== AVAILABLE RECORDS ==
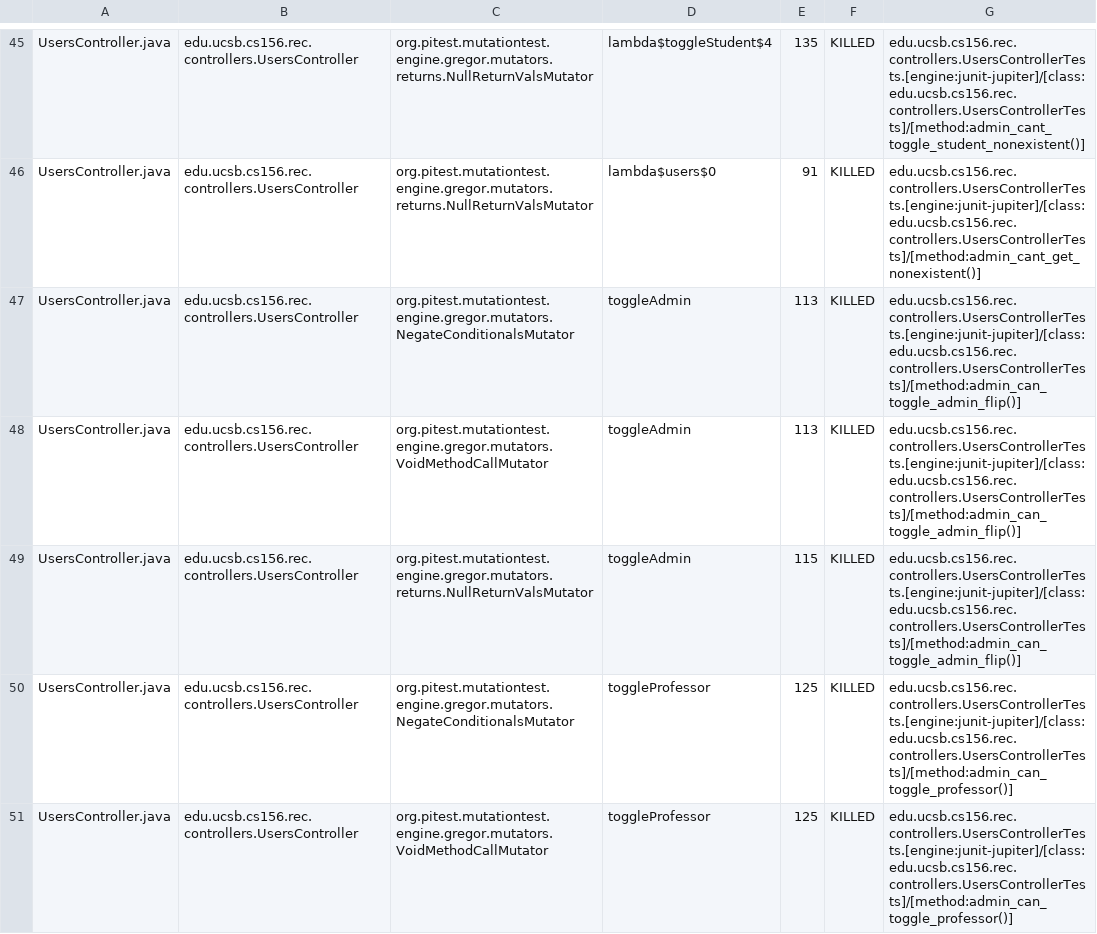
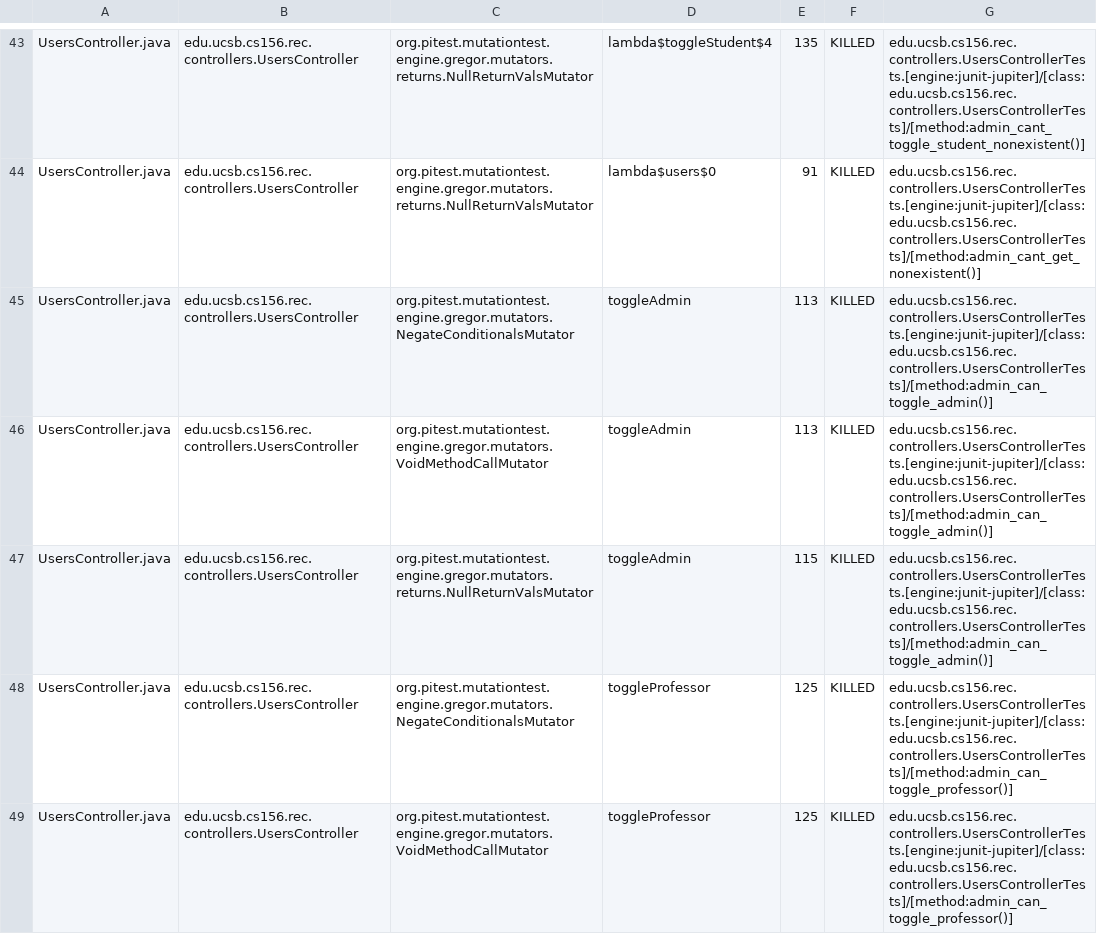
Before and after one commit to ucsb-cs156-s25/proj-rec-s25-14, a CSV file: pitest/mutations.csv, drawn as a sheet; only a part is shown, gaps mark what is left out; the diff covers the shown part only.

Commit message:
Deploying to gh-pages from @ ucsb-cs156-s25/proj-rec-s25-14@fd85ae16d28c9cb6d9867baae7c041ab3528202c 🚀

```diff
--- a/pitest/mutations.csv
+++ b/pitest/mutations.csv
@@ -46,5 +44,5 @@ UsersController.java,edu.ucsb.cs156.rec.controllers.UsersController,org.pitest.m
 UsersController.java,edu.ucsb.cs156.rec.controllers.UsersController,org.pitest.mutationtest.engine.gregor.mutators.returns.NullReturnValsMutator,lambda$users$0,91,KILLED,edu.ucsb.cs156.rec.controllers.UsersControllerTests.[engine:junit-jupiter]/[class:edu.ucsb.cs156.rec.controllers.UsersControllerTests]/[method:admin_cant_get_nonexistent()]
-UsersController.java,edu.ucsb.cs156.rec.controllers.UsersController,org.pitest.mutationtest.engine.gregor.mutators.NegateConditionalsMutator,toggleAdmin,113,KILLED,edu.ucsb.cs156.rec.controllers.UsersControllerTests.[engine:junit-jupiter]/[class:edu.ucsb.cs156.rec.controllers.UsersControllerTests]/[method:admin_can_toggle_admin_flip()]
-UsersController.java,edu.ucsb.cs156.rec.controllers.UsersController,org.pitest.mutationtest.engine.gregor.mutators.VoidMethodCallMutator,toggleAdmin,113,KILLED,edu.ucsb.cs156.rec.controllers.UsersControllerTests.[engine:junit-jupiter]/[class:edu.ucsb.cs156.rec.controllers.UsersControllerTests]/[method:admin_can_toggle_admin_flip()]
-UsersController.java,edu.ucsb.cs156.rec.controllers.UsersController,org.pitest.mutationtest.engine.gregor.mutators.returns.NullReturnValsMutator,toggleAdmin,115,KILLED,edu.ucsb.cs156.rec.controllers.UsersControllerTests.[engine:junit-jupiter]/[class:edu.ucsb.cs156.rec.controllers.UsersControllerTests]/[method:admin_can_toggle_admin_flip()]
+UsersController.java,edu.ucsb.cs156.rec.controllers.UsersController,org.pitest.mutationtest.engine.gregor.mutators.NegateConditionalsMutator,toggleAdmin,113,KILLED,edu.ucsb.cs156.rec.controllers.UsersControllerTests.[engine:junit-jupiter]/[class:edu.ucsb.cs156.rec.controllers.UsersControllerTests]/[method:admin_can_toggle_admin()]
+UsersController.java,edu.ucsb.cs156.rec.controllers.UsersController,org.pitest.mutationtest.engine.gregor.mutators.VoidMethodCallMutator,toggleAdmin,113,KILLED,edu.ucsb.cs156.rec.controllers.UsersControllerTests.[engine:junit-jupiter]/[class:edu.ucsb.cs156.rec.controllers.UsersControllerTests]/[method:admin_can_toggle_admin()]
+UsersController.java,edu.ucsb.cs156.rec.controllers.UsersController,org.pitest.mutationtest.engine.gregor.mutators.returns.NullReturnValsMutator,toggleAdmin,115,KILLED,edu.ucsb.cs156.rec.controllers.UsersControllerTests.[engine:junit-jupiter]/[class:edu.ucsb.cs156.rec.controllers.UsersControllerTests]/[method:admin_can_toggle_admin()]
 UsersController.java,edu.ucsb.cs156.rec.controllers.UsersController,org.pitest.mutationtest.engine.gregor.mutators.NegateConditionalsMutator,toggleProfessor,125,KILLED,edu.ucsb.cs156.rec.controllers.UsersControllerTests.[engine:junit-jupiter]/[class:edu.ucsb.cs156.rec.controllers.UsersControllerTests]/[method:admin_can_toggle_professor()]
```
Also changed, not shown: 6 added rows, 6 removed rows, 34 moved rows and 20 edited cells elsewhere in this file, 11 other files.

== PROBLEM REQUIREMENTS ==
Please print the entries above exactly. Skip every picture.

== EXPECTED ANSWER ==
Before and after one commit to ucsb-cs156-s25/proj-rec-s25-14, a CSV file: pitest/mutations.csv, drawn as a sheet; only a part is shown, gaps mark what is left out; the diff covers the shown part only.

Commit message:
Deploying to gh-pages from @ ucsb-cs156-s25/proj-rec-s25-14@fd85ae16d28c9cb6d9867baae7c041ab3528202c 🚀

```diff
--- a/pitest/mutations.csv
+++ b/pitest/mutations.csv
@@ -46,5 +44,5 @@ UsersController.java,edu.ucsb.cs156.rec.controllers.UsersController,org.pitest.m
 UsersController.java,edu.ucsb.cs156.rec.controllers.UsersController,org.pitest.mutationtest.engine.gregor.mutators.returns.NullReturnValsMutator,lambda$users$0,91,KILLED,edu.ucsb.cs156.rec.controllers.UsersControllerTests.[engine:junit-jupiter]/[class:edu.ucsb.cs156.rec.controllers.UsersControllerTests]/[method:admin_cant_get_nonexistent()]
-UsersController.java,edu.ucsb.cs156.rec.controllers.UsersController,org.pitest.mutationtest.engine.gregor.mutators.NegateConditionalsMutator,toggleAdmin,113,KILLED,edu.ucsb.cs156.rec.controllers.UsersControllerTests.[engine:junit-jupiter]/[class:edu.ucsb.cs156.rec.controllers.UsersControllerTests]/[method:admin_can_toggle_admin_flip()]
-UsersController.java,edu.ucsb.cs156.rec.controllers.UsersController,org.pitest.mutationtest.engine.gregor.mutators.VoidMethodCallMutator,toggleAdmin,113,KILLED,edu.ucsb.cs156.rec.controllers.UsersControllerTests.[engine:junit-jupiter]/[class:edu.ucsb.cs156.rec.controllers.UsersControllerTests]/[method:admin_can_toggle_admin_flip()]
-UsersController.java,edu.ucsb.cs156.rec.controllers.UsersController,org.pitest.mutationtest.engine.gregor.mutators.returns.NullReturnValsMutator,toggleAdmin,115,KILLED,edu.ucsb.cs156.rec.controllers.UsersControllerTests.[engine:junit-jupiter]/[class:edu.ucsb.cs156.rec.controllers.UsersControllerTests]/[method:admin_can_toggle_admin_flip()]
+UsersController.java,edu.ucsb.cs156.rec.controllers.UsersController,org.pitest.mutationtest.engine.gregor.mutators.NegateConditionalsMutator,toggleAdmin,113,KILLED,edu.ucsb.cs156.rec.controllers.UsersControllerTests.[engine:junit-jupiter]/[class:edu.ucsb.cs156.rec.controllers.UsersControllerTests]/[method:admin_can_toggle_admin()]
+UsersController.java,edu.ucsb.cs156.rec.controllers.UsersController,org.pitest.mutationtest.engine.gregor.mutators.VoidMethodCallMutator,toggleAdmin,113,KILLED,edu.ucsb.cs156.rec.controllers.UsersControllerTests.[engine:junit-jupiter]/[class:edu.ucsb.cs156.rec.controllers.UsersControllerTests]/[method:admin_can_toggle_admin()]
+UsersController.java,edu.ucsb.cs156.rec.controllers.UsersController,org.pitest.mutationtest.engine.gregor.mutators.returns.NullReturnValsMutator,toggleAdmin,115,KILLED,edu.ucsb.cs156.rec.controllers.UsersControllerTests.[engine:junit-jupiter]/[class:edu.ucsb.cs156.rec.controllers.UsersControllerTests]/[method:admin_can_toggle_admin()]
 UsersController.java,edu.ucsb.cs156.rec.controllers.UsersController,org.pitest.mutationtest.engine.gregor.mutators.NegateConditionalsMutator,toggleProfessor,125,KILLED,edu.ucsb.cs156.rec.controllers.UsersControllerTests.[engine:junit-jupiter]/[class:edu.ucsb.cs156.rec.controllers.UsersControllerTests]/[method:admin_can_toggle_professor()]
```
Also changed, not shown: 6 added rows, 6 removed rows, 34 moved rows and 20 edited cells elsewhere in this file, 11 other files.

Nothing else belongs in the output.